Notwithstanding all the controversy swirling about its award (in 2010), its motivations (unclear), and its ethics (under heavy fire), the 2022 World Cup hosted by Qatar seems to have been a success. Despite severe constraints on pre- and post-match street sales, top sponsor Budweiser received ample editorial coverage, with sales burgeoning outside the host nation.

A string of unexpected underdog victories boosted audiences across the world, and led to a nail-biting final between the current titleholder (France) and a long-term contender (Argentina). The final viewership figures are not yet in, but are forecast to top a massive five billion – 45 % more than the 3.5 million watching the 1994 World Cup, hosted by the USA.

That sounds like a win for all nineteen World Cup sponsors, ranging from global household names like McDonald’s, Visa, and Adidas to local businesses like Qatar Airways and Qatar Energy. In fact, World Cup funding comes from seven FIFA World Cup sponsors, seven FIFA partners, and other backers in all five regions.

Women Moving onto the Pitch

The surging popularity of soccer is not limited to men’s games. Two decades after the young stars of Bend It Like Beckham (2003) shocked their screen families by pursuing their on-the-pitch dreams, women’s soccer is now a firm fixture on the major sporting events calendar.

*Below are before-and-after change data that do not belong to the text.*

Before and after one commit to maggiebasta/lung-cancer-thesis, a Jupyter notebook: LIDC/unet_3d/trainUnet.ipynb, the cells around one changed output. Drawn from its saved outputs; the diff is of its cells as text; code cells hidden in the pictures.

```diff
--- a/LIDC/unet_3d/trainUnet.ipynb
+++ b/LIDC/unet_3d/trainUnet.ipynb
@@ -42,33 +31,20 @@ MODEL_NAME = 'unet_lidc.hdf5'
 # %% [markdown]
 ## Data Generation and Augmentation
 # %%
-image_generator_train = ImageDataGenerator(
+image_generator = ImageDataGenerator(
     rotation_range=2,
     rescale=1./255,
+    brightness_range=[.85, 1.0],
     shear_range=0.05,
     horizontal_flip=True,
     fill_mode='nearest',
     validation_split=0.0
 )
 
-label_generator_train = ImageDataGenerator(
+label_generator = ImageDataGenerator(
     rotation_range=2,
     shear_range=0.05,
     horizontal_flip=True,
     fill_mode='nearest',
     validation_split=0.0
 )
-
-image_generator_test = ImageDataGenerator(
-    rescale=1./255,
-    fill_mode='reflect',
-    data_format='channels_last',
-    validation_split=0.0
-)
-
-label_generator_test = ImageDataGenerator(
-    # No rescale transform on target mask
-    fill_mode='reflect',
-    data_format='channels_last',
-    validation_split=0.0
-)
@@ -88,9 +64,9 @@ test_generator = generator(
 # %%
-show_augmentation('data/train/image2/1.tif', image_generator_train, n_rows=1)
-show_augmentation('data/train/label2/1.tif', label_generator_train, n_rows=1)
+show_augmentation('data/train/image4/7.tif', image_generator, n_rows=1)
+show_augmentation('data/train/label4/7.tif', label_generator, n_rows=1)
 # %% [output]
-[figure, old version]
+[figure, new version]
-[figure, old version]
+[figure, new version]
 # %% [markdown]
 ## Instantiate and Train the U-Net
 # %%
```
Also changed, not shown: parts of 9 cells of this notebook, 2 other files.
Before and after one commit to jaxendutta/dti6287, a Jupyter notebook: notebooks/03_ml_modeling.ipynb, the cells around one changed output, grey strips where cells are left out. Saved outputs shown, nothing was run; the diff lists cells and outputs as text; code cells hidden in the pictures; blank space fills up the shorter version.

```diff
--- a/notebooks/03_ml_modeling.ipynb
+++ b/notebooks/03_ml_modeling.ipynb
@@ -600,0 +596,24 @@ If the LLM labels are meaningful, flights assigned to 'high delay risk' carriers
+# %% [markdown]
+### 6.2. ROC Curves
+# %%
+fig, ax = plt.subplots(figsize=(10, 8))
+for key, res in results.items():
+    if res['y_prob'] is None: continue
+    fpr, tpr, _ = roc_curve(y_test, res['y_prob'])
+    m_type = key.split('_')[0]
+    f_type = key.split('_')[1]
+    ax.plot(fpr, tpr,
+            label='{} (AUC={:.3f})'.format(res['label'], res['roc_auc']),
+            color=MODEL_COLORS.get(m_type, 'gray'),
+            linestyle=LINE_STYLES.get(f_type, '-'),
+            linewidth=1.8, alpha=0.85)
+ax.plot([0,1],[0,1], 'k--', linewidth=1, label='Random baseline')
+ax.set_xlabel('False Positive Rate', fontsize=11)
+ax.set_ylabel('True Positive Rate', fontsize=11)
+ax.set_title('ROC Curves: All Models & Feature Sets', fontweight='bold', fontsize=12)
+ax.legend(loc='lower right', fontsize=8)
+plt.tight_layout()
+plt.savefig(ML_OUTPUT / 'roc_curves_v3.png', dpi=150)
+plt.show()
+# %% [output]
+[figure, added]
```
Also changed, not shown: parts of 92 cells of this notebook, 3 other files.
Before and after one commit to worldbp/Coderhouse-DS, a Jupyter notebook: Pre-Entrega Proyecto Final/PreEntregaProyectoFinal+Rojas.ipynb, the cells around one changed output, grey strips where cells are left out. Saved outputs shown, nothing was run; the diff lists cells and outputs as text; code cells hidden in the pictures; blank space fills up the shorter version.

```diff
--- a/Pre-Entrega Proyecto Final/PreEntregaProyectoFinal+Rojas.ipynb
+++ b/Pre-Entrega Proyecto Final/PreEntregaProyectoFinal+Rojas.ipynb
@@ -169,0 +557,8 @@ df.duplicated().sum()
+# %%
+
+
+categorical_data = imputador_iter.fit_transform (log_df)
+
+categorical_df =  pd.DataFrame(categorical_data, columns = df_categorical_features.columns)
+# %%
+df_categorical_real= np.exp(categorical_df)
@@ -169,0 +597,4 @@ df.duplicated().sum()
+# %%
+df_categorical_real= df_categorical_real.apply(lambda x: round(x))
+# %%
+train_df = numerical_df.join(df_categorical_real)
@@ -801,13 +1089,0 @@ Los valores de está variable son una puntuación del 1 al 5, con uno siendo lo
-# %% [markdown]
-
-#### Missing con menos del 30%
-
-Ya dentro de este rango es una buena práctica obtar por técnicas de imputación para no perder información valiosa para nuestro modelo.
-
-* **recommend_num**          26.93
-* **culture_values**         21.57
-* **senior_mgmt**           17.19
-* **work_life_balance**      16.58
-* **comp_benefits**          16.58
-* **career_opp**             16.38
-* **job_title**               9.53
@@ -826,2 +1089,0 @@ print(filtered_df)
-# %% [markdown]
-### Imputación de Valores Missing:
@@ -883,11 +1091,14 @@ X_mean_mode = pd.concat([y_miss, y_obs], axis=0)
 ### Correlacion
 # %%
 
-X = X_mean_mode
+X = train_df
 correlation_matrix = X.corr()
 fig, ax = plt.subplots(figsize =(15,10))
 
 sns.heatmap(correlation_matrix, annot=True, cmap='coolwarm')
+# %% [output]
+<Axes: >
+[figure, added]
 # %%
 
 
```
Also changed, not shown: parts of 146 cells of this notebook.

In 2019, 1.12 billion viewers tuned into Women’s World Cup matches, 56% higher than the 2015 final. Reflecting heavier investments in women’s soccer, this uptrend is expected to continue with the 2023 World Cup.

Hosted jointly by Australia and New Zealand, its line-up has expanded from 24 to 32 teams. Here’s why women’s soccer is drawing so much attention today:

  • Soccer is the most popular women’s sport worldwide, played by inspirational stars with headline-attracting names;
  • A four-time winner, the US is the Nº 1 side, but will face hot contenders from all over the world in 2023;
  • As a developing sport, women’s soccer provides a steady stream of rising stars, who make great budget-friendly brand ambassadors.

Takeaway: Hosted by the USA, the 2026 World Cup is opening up a vast range of largely untapped sports marketing opportunities for local businesses. Smart marketers are already exploring ways of getting into the ‘beautiful game’!